● **Input records**
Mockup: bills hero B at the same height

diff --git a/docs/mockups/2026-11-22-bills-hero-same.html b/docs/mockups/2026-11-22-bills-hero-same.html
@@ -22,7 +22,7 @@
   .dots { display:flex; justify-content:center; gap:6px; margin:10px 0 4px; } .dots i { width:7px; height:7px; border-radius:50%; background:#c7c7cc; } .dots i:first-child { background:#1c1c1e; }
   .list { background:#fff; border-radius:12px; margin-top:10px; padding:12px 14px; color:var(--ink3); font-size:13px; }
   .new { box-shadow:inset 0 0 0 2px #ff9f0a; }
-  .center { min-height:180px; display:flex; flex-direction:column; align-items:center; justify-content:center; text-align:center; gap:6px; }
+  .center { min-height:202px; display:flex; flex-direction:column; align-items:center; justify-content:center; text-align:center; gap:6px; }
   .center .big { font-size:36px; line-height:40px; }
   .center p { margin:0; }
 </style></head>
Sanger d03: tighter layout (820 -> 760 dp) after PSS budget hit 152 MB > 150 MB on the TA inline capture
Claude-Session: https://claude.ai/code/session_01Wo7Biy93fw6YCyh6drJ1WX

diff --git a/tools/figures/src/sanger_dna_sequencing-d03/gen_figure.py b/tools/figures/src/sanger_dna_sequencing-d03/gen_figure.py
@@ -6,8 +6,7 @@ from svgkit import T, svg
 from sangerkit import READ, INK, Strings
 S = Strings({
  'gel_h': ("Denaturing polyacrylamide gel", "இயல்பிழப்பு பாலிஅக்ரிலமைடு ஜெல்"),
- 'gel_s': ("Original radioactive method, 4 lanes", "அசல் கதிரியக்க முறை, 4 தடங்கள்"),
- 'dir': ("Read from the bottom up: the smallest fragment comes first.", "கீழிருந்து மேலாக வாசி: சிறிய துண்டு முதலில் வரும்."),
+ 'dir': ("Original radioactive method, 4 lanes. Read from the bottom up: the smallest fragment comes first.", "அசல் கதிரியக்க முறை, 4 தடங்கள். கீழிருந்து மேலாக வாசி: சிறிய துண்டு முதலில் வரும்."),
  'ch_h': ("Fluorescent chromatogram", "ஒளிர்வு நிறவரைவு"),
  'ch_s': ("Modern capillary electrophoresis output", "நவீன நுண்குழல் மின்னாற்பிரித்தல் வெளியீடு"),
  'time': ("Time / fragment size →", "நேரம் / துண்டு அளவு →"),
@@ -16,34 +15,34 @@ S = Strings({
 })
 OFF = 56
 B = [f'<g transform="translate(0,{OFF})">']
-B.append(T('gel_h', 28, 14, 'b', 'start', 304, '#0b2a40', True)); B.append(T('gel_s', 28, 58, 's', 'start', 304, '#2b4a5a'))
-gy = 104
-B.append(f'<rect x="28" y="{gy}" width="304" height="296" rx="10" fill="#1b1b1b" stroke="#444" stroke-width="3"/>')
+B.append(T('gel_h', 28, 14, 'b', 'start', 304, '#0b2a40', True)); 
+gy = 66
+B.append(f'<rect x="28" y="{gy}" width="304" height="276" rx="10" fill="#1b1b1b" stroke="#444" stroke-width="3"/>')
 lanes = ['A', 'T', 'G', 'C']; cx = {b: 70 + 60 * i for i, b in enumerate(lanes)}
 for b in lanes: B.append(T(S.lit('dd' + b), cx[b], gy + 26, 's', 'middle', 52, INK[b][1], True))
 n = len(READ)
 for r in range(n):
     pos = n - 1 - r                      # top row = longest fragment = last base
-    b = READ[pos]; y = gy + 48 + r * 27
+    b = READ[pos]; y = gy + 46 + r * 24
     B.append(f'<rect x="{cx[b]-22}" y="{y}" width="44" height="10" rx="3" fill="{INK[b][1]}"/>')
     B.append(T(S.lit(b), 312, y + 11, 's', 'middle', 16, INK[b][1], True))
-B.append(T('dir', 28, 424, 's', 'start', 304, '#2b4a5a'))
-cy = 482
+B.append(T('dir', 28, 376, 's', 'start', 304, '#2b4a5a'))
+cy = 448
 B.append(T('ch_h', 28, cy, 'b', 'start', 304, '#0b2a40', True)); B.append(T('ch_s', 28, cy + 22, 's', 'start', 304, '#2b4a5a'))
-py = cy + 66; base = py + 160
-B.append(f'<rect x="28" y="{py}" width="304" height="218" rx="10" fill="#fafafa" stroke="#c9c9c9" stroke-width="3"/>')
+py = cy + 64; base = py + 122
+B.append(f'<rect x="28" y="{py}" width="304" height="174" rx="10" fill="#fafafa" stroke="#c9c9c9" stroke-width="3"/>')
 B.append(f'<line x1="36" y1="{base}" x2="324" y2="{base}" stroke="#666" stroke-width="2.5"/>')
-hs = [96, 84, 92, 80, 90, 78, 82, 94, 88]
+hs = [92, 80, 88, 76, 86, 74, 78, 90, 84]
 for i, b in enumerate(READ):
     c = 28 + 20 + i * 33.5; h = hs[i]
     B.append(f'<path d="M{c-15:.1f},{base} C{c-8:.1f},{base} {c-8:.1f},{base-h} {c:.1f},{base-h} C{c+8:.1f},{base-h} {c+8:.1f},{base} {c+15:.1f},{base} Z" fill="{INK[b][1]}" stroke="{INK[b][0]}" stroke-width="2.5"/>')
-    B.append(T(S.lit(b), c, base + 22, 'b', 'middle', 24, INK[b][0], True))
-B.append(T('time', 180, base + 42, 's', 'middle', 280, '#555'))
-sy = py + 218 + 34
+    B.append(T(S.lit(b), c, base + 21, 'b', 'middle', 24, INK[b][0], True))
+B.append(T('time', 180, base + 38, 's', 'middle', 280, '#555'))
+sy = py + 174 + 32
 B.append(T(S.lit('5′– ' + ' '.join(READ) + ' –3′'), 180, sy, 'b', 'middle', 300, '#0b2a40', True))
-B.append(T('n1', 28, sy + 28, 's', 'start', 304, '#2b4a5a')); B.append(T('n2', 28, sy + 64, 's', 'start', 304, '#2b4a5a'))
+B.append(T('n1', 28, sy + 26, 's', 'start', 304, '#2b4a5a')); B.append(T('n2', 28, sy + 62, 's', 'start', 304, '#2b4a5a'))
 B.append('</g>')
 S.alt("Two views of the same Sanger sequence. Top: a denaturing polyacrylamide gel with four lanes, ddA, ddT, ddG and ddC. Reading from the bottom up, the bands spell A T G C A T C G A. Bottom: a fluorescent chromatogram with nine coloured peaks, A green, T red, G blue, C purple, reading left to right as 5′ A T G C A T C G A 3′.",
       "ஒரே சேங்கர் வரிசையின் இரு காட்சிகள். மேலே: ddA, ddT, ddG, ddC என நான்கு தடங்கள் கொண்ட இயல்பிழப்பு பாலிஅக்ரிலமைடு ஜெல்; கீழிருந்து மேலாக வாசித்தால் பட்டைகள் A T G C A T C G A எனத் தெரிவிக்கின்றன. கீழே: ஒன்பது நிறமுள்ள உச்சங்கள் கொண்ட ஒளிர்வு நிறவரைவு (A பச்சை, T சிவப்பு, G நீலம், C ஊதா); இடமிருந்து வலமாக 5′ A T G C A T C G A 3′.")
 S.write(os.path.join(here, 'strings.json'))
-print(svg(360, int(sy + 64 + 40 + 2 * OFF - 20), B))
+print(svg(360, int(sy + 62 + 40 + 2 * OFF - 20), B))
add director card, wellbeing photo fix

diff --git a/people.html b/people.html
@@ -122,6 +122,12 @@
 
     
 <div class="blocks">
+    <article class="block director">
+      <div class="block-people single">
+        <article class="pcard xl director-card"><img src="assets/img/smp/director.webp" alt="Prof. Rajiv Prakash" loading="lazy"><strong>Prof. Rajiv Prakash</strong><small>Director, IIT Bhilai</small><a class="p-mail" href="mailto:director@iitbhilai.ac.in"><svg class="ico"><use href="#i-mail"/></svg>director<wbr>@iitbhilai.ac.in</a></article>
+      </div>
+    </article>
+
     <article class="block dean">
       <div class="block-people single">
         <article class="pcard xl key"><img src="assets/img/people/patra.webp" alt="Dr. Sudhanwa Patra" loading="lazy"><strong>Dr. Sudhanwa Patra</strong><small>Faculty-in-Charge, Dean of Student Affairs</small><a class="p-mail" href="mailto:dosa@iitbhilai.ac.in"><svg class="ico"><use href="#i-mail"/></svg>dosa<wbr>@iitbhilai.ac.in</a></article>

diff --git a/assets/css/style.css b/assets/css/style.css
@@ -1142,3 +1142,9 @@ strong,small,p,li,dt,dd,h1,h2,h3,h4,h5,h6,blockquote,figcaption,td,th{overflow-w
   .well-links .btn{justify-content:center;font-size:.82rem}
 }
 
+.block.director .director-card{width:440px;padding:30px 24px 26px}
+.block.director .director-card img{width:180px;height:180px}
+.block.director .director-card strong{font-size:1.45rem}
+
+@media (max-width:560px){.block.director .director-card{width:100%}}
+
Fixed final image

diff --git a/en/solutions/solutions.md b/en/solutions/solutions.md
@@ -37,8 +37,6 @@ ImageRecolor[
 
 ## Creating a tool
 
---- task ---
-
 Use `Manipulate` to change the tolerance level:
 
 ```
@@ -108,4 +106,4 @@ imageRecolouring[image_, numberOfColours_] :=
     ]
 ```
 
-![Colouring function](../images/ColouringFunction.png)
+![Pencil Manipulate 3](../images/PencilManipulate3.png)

● **Directions for this task**
Reproduce exactly the section above that begins at the line containing "B.append(T(S.lit('5′– ' +" and ends at the line containing "views of the", leaving out all other lines.

● **Your response**
 B.append(T(S.lit('5′– ' + ' '.join(READ) + ' –3′'), 180, sy, 'b', 'middle', 300, '#0b2a40', True))
-B.append(T('n1', 28, sy + 28, 's', 'start', 304, '#2b4a5a')); B.append(T('n2', 28, sy + 64, 's', 'start', 304, '#2b4a5a'))
+B.append(T('n1', 28, sy + 26, 's', 'start', 304, '#2b4a5a')); B.append(T('n2', 28, sy + 62, 's', 'start', 304, '#2b4a5a'))
 B.append('</g>')
 S.alt("Two views of the same Sanger sequence. Top: a denaturing polyacrylamide gel with four lanes, ddA, ddT, ddG and ddC. Reading from the bottom up, the bands spell A T G C A T C G A. Bottom: a fluorescent chromatogram with nine coloured peaks, A green, T red, G blue, C purple, reading left to right as 5′ A T G C A T C G A 3′.",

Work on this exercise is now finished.